What is needed » The response should consist of every line below, restated exactly, with no pictures.

Available data »
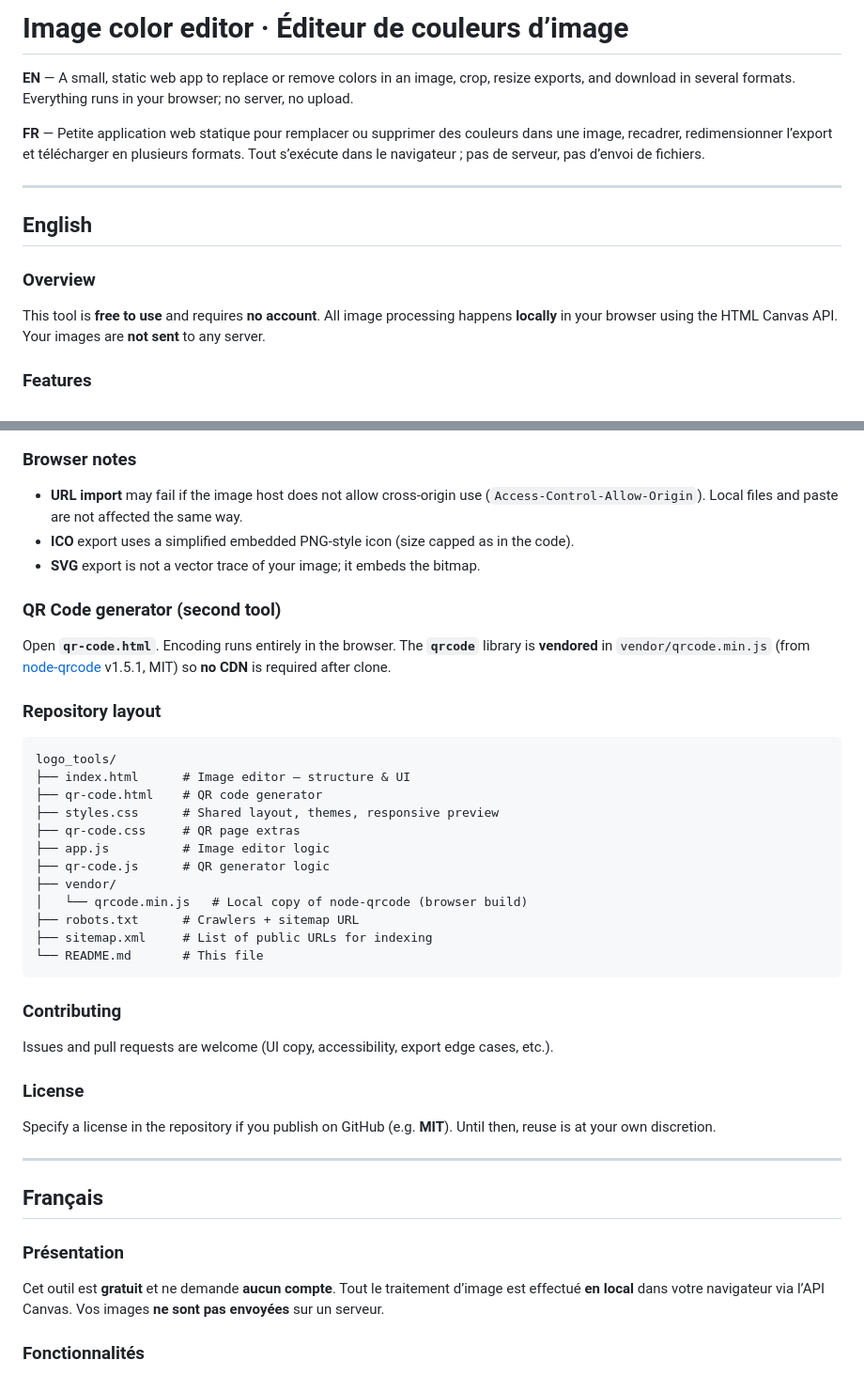
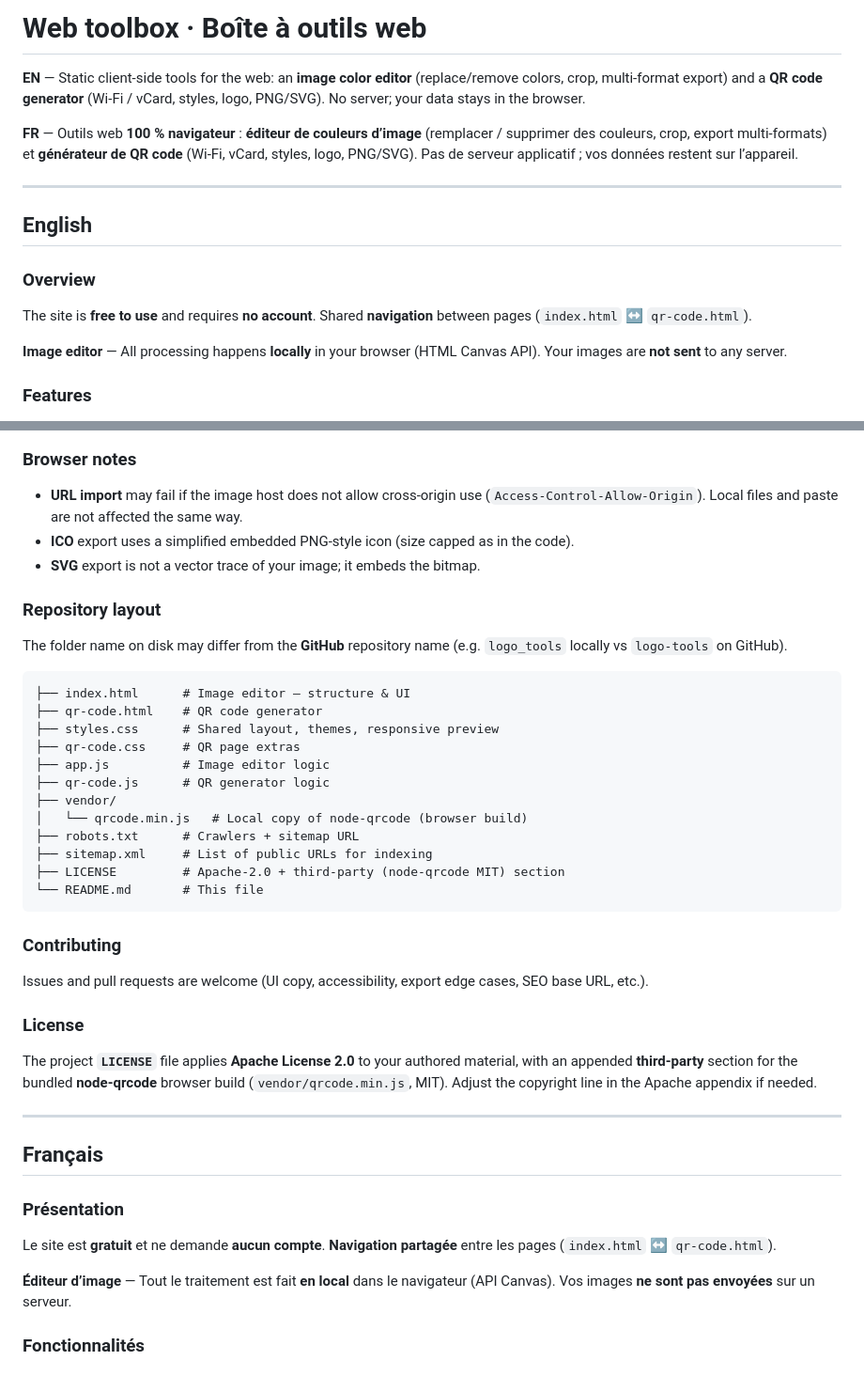
Before and after one commit to TMlucas/logo-tools, a Markdown page: README.md, 2 parts joined by grey strips. Shown at 94% size. GitHub-like rendering.

Commit message:
Actualisation du README

````diff
--- a/README.md
+++ b/README.md
@@ -1,8 +1,8 @@
-# Image color editor · Éditeur de couleurs d’image
+# Web toolbox · Boîte à outils web
 
-**EN** — A small, static web app to replace or remove colors in an image, crop, resize exports, and download in several formats. Everything runs in your browser; no server, no upload.
+**EN** — Static client-side tools for the web: an **image color editor** (replace/remove colors, crop, multi-format export) and a **QR code generator** (Wi-Fi / vCard, styles, logo, PNG/SVG). No server; your data stays in the browser.
 
-**FR** — Petite application web statique pour remplacer ou supprimer des couleurs dans une image, recadrer, redimensionner l’export et télécharger en plusieurs formats. Tout s’exécute dans le navigateur ; pas de serveur, pas d’envoi de fichiers.
+**FR** — Outils web **100 % navigateur** : **éditeur de couleurs d’image** (remplacer / supprimer des couleurs, crop, export multi-formats) et **générateur de QR code** (Wi-Fi, vCard, styles, logo, PNG/SVG). Pas de serveur applicatif ; vos données restent sur l’appareil.
 
 ---
 
@@ -10,7 +10,9 @@
 
 ### Overview
 
-This tool is **free to use** and requires **no account**. All image processing happens **locally** in your browser using the HTML Canvas API. Your images are **not sent** to any server.
+The site is **free to use** and requires **no account**. Shared **navigation** between pages (`index.html` ↔ `qr-code.html`).
+
+**Image editor** — All processing happens **locally** in your browser (HTML Canvas API). Your images are **not sent** to any server.
 
 ### Features
 
@@ -65,14 +77,11 @@ Then open `http://localhost:8080` in your browser.
 - **ICO** export uses a simplified embedded PNG-style icon (size capped as in the code).
 - **SVG** export is not a vector trace of your image; it embeds the bitmap.
 
-### QR Code generator (second tool)
-
-Open **`qr-code.html`**. Encoding runs entirely in the browser. The **`qrcode`** library is **vendored** in `vendor/qrcode.min.js` (from [node-qrcode](https://github.com/soldair/node-qrcode) v1.5.1, MIT) so **no CDN** is required after clone.
-
 ### Repository layout
 
+The folder name on disk may differ from the **GitHub** repository name (e.g. `logo_tools` locally vs `logo-tools` on GitHub).
+
 ```
-logo_tools/
 ├── index.html      # Image editor — structure & UI
 ├── qr-code.html    # QR code generator
 ├── styles.css      # Shared layout, themes, responsive preview
@@ -83,16 +92,17 @@ logo_tools/
 │   └── qrcode.min.js   # Local copy of node-qrcode (browser build)
 ├── robots.txt      # Crawlers + sitemap URL
 ├── sitemap.xml     # List of public URLs for indexing
+├── LICENSE         # Apache-2.0 + third-party (node-qrcode MIT) section
 └── README.md       # This file
 ```
 
 ### Contributing
 
-Issues and pull requests are welcome (UI copy, accessibility, export edge cases, etc.).
+Issues and pull requests are welcome (UI copy, accessibility, export edge cases, SEO base URL, etc.).
 
 ### License
 
-Specify a license in the repository if you publish on GitHub (e.g. **MIT**). Until then, reuse is at your own discretion.
+The project **`LICENSE`** file applies **Apache License 2.0** to your authored material, with an appended **third-party** section for the bundled **node-qrcode** browser build (`vendor/qrcode.min.js`, MIT). Adjust the copyright line in the Apache appendix if needed.
 
 ---
 
@@ -100,7 +110,9 @@ Specify a license in the repository if you publish on GitHub (e.g. **MIT**). Unt
 
 ### Présentation
 
-Cet outil est **gratuit** et ne demande **aucun compte**. Tout le traitement d’image est effectué **en local** dans votre navigateur via l’API Canvas. Vos images **ne sont pas envoyées** sur un serveur.
+Le site est **gratuit** et ne demande **aucun compte**. **Navigation partagée** entre les pages (`index.html` ↔ `qr-code.html`).
+
+**Éditeur d’image** — Tout le traitement est fait **en local** dans le navigateur (API Canvas). Vos images **ne sont pas envoyées** sur un serveur.
 
 ### Fonctionnalités
 
````
Also changed, not shown: other parts of README.md (+27 -9 lines).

Answer for this exercise »
Before and after one commit to TMlucas/logo-tools, a Markdown page: README.md, 2 parts joined by grey strips. Shown at 94% size. GitHub-like rendering.

Commit message:
Actualisation du README

````diff
--- a/README.md
+++ b/README.md
@@ -1,8 +1,8 @@
-# Image color editor · Éditeur de couleurs d’image
+# Web toolbox · Boîte à outils web
 
-**EN** — A small, static web app to replace or remove colors in an image, crop, resize exports, and download in several formats. Everything runs in your browser; no server, no upload.
+**EN** — Static client-side tools for the web: an **image color editor** (replace/remove colors, crop, multi-format export) and a **QR code generator** (Wi-Fi / vCard, styles, logo, PNG/SVG). No server; your data stays in the browser.
 
-**FR** — Petite application web statique pour remplacer ou supprimer des couleurs dans une image, recadrer, redimensionner l’export et télécharger en plusieurs formats. Tout s’exécute dans le navigateur ; pas de serveur, pas d’envoi de fichiers.
+**FR** — Outils web **100 % navigateur** : **éditeur de couleurs d’image** (remplacer / supprimer des couleurs, crop, export multi-formats) et **générateur de QR code** (Wi-Fi, vCard, styles, logo, PNG/SVG). Pas de serveur applicatif ; vos données restent sur l’appareil.
 
 ---
 
@@ -10,7 +10,9 @@
 
 ### Overview
 
-This tool is **free to use** and requires **no account**. All image processing happens **locally** in your browser using the HTML Canvas API. Your images are **not sent** to any server.
+The site is **free to use** and requires **no account**. Shared **navigation** between pages (`index.html` ↔ `qr-code.html`).
+
+**Image editor** — All processing happens **locally** in your browser (HTML Canvas API). Your images are **not sent** to any server.
 
 ### Features
 
@@ -65,14 +77,11 @@ Then open `http://localhost:8080` in your browser.
 - **ICO** export uses a simplified embedded PNG-style icon (size capped as in the code).
 - **SVG** export is not a vector trace of your image; it embeds the bitmap.
 
-### QR Code generator (second tool)
-
-Open **`qr-code.html`**. Encoding runs entirely in the browser. The **`qrcode`** library is **vendored** in `vendor/qrcode.min.js` (from [node-qrcode](https://github.com/soldair/node-qrcode) v1.5.1, MIT) so **no CDN** is required after clone.
-
 ### Repository layout
 
+The folder name on disk may differ from the **GitHub** repository name (e.g. `logo_tools` locally vs `logo-tools` on GitHub).
+
 ```
-logo_tools/
 ├── index.html      # Image editor — structure & UI
 ├── qr-code.html    # QR code generator
 ├── styles.css      # Shared layout, themes, responsive preview
@@ -83,16 +92,17 @@ logo_tools/
 │   └── qrcode.min.js   # Local copy of node-qrcode (browser build)
 ├── robots.txt      # Crawlers + sitemap URL
 ├── sitemap.xml     # List of public URLs for indexing
+├── LICENSE         # Apache-2.0 + third-party (node-qrcode MIT) section
 └── README.md       # This file
 ```
 
 ### Contributing
 
-Issues and pull requests are welcome (UI copy, accessibility, export edge cases, etc.).
+Issues and pull requests are welcome (UI copy, accessibility, export edge cases, SEO base URL, etc.).
 
 ### License
 
-Specify a license in the repository if you publish on GitHub (e.g. **MIT**). Until then, reuse is at your own discretion.
+The project **`LICENSE`** file applies **Apache License 2.0** to your authored material, with an appended **third-party** section for the bundled **node-qrcode** browser build (`vendor/qrcode.min.js`, MIT). Adjust the copyright line in the Apache appendix if needed.
 
 ---
 
@@ -100,7 +110,9 @@ Specify a license in the repository if you publish on GitHub (e.g. **MIT**). Unt
 
 ### Présentation
 
-Cet outil est **gratuit** et ne demande **aucun compte**. Tout le traitement d’image est effectué **en local** dans votre navigateur via l’API Canvas. Vos images **ne sont pas envoyées** sur un serveur.
+Le site est **gratuit** et ne demande **aucun compte**. **Navigation partagée** entre les pages (`index.html` ↔ `qr-code.html`).
+
+**Éditeur d’image** — Tout le traitement est fait **en local** dans le navigateur (API Canvas). Vos images **ne sont pas envoyées** sur un serveur.
 
 ### Fonctionnalités
 
````
Also changed, not shown: other parts of README.md (+27 -9 lines).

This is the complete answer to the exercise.